Download the secretary image. Use a photo program to make the images 9/10" (2cm) wide by 1 3/10" (3cm) tall and 300 dpi. Print the images on heavy photo-quality paper. (Resin will soak through text-weight paper and turn it dark.) Cut out the 6 images, beveling (or rounding) the corners of each picture.
<b>Pour the resin and catalyst</b>
Follow the manufacturer's instructions for the ratio of resin to catalyst, and then pour 2 substances into a plastic cup (don't use Styrofoam - the resin will eat through it). Since resin sets up and hardens quickly, you will have to mix a new very small batch for every layer. HINT: I find that going a little heavy on the catalyst helps your resin set up and dry better. Don't go too heavy, through - it also will make your resin more brittle.
<b>Embed images in resin cubes</b>
Mix another small batch of resin. Pour another thin layer on top of the first slightly hard layer. Into this wet layer of resin, lay each image square into the ice cube tray, image side down (remember, you are making your cubes upside down). Gently push on each image with a craft stick or straw, forcing the bubbles in the resin up around the sides of the image. Make sure you pour enough resin so that it is coming around and just slightly covering the backside of each image.
Sprinkle glitter onto the surface of each resin cube. Mix a larger batch of resin and fill up 6 of the ice cube tray compartments to about 1/4" (6mm) from the top. (5 cubes will be for the bracelet, and 1 is for the ring.) You will just have to eyeball this step. How much resin you pour is also contingent on how thick your previous layers were. How fat you want your cubes to be is up to you.
<b>Drill holes in cubes</b>
Use the high-speed drill with the larger bit to drill a hole diagonally through the midpoint on each long side of each cube, from front to back. After all your pieces are drilled and sanded, take the cubes outside and spray them with a shiny topcoat. If you used a brand-spanking-new ice cube tray, your cubes should be shiny enough already, but the backsides still will need to be topcoated because they may be tacky from the resin. Allow the topcoat to dry thoroughly.
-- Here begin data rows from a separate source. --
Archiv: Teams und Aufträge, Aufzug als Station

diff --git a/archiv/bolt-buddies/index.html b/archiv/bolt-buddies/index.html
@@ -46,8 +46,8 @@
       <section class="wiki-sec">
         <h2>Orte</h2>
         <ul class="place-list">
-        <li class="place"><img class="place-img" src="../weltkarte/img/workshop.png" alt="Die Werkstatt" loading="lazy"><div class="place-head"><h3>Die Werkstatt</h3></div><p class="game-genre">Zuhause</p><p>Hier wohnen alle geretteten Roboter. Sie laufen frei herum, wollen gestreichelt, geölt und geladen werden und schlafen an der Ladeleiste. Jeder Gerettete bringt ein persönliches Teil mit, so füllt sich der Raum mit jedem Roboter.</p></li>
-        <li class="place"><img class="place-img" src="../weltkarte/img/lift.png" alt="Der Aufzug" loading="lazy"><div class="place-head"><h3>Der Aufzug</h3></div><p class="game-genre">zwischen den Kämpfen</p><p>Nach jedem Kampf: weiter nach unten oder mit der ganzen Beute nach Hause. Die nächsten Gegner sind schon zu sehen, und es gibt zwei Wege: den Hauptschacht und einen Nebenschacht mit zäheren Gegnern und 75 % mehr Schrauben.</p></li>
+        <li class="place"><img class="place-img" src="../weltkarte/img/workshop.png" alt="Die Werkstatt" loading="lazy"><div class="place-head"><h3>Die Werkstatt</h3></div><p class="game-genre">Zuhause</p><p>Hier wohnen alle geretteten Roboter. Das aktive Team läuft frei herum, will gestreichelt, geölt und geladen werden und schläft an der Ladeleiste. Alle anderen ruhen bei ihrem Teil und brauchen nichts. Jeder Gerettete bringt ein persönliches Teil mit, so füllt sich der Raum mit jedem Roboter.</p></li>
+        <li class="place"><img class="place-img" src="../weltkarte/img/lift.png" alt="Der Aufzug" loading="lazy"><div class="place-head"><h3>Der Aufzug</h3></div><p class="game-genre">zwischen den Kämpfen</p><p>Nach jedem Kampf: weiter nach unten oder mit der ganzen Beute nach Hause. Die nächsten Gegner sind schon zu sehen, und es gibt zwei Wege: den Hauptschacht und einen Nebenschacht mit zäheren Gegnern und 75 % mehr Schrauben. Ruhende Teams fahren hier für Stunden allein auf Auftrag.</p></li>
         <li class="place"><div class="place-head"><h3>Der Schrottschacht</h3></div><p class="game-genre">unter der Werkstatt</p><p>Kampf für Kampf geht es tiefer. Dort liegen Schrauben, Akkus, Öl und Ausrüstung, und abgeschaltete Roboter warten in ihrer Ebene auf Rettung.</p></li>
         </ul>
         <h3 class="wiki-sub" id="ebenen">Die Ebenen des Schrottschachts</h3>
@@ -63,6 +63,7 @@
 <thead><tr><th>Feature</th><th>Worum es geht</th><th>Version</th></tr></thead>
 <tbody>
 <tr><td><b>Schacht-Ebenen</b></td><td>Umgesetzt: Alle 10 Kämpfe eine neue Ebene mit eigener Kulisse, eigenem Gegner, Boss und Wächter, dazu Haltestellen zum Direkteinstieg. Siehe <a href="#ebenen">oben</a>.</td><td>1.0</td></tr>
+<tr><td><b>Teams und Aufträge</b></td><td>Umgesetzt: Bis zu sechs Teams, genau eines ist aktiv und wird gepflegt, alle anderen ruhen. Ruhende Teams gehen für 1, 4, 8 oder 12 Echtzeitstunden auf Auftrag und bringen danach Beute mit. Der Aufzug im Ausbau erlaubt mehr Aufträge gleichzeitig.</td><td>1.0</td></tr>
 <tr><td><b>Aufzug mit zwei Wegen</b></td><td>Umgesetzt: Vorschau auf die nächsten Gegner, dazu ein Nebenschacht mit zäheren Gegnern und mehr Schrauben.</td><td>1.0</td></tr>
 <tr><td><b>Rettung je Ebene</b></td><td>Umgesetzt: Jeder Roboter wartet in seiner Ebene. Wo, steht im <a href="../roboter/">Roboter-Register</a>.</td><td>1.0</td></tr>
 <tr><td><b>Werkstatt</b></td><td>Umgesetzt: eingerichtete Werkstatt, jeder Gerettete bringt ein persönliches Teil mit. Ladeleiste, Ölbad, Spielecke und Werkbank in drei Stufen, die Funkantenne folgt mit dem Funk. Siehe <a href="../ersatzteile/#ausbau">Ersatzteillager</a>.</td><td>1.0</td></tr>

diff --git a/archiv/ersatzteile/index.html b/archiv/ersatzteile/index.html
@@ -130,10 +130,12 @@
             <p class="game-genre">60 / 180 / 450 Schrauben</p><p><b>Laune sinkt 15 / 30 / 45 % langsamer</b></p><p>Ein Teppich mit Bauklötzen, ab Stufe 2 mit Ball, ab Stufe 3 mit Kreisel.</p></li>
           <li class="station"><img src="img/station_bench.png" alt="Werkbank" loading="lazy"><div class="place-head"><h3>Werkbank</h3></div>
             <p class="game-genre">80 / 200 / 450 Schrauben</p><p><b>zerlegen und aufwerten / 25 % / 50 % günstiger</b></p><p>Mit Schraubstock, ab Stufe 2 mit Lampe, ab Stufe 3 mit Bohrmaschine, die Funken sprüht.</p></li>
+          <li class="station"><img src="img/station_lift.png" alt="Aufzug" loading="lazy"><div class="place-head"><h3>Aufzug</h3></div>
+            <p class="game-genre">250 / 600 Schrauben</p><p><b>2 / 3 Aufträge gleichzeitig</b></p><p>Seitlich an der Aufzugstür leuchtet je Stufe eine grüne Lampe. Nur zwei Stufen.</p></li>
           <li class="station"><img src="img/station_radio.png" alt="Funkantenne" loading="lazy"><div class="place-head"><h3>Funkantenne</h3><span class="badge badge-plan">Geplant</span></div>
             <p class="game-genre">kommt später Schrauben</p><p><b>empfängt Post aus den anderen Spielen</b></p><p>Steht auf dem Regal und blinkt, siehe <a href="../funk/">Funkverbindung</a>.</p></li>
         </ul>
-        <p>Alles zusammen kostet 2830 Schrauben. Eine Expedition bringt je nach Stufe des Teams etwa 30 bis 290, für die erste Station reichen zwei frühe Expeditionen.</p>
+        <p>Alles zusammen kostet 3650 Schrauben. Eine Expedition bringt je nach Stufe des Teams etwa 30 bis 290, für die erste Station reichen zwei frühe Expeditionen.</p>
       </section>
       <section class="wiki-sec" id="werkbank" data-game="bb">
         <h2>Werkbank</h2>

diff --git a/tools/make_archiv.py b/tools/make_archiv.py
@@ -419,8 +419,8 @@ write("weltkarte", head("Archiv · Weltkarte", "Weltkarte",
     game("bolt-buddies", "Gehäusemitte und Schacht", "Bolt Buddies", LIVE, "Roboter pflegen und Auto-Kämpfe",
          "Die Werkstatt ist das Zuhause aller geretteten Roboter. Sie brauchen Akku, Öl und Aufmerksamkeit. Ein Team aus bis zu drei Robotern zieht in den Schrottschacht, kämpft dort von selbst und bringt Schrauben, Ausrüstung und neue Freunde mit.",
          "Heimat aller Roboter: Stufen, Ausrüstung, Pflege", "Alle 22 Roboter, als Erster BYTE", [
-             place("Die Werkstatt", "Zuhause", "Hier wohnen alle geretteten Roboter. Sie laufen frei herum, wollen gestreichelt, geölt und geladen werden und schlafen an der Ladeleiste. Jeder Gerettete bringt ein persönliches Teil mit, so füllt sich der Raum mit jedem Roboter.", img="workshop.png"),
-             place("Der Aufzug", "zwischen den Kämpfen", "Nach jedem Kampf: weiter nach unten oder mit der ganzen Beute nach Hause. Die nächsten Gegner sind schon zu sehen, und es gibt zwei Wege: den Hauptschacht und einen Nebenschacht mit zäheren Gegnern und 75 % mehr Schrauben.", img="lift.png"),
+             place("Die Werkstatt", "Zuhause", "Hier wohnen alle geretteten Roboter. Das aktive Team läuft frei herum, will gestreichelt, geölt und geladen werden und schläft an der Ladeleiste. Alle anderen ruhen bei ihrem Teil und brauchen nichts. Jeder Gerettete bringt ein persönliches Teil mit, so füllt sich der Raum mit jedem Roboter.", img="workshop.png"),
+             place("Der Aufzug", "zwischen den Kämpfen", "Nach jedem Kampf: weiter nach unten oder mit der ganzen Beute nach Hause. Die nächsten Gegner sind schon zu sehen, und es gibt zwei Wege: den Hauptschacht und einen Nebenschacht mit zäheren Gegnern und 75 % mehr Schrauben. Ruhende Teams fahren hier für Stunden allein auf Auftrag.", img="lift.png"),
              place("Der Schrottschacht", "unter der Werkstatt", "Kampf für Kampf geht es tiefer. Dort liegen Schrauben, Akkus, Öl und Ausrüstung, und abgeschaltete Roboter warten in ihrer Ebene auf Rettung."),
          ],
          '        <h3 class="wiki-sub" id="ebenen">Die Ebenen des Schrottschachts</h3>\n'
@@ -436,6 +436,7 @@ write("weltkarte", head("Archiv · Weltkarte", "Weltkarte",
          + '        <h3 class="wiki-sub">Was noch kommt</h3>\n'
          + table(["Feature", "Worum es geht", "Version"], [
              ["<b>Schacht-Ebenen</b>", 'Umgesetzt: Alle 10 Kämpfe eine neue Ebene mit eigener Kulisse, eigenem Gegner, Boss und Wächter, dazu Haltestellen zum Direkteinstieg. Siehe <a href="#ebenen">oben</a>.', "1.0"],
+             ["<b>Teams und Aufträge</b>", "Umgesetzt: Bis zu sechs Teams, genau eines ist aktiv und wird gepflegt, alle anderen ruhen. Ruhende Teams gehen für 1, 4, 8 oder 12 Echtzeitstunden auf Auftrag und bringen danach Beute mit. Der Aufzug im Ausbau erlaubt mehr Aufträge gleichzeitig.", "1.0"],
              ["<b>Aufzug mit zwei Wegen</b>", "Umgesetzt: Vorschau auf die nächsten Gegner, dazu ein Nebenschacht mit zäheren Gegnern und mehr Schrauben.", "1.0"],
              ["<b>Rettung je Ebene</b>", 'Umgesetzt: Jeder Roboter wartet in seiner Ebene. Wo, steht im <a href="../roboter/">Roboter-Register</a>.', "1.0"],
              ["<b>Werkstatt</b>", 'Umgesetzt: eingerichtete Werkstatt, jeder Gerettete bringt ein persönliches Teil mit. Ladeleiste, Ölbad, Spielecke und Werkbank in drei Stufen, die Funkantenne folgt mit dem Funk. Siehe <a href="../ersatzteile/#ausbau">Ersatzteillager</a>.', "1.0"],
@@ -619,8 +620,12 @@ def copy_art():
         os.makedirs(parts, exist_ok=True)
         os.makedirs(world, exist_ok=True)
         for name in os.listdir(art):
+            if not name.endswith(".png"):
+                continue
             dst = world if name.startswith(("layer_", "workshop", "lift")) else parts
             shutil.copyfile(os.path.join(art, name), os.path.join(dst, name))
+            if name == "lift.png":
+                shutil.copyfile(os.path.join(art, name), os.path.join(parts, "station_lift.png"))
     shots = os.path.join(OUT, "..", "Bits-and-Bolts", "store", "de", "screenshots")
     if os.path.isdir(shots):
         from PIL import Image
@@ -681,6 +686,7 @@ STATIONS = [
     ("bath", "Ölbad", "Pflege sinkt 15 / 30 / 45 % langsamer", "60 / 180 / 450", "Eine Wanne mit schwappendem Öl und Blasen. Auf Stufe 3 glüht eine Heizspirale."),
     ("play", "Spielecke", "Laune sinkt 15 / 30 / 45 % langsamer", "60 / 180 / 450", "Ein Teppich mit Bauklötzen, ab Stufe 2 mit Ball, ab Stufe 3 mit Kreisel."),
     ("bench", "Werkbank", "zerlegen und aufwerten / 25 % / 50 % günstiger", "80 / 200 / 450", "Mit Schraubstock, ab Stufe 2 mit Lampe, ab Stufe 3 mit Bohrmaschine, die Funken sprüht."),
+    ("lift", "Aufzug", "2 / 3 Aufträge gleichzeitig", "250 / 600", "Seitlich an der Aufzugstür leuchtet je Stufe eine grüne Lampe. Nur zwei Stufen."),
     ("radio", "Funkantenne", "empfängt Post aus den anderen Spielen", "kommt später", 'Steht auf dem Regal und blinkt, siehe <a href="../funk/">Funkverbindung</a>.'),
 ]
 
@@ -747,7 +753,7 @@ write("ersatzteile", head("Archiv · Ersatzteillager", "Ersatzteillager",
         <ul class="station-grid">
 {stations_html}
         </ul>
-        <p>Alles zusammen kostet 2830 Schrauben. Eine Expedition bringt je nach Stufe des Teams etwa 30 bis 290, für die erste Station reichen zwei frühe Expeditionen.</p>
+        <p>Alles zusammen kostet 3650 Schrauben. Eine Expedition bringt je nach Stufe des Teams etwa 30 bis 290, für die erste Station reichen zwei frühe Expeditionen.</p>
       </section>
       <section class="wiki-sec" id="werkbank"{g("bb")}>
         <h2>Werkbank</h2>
Open a jump ring and slide it through one of the holes in one of the cubes. Slide the next cube onto the open jump ring and then close it. Continue linking the cubes in this manner until you have fashioned an entire bracelet. Add a chain of 2 jump rings to the final jump ring on one side of the bracelet. Slide a lobster clasp onto a jump ring and link it to the final jump ring on the other side of the bracelet.
Drilling a hole through resin at an angle ensures that the hole will be sturdy and still narrow enough so a jump ring can link two cubes together. If you're a beginner, you might want to fill the whole ice cube tray with resin so that if you mess up, you have a back-up handy.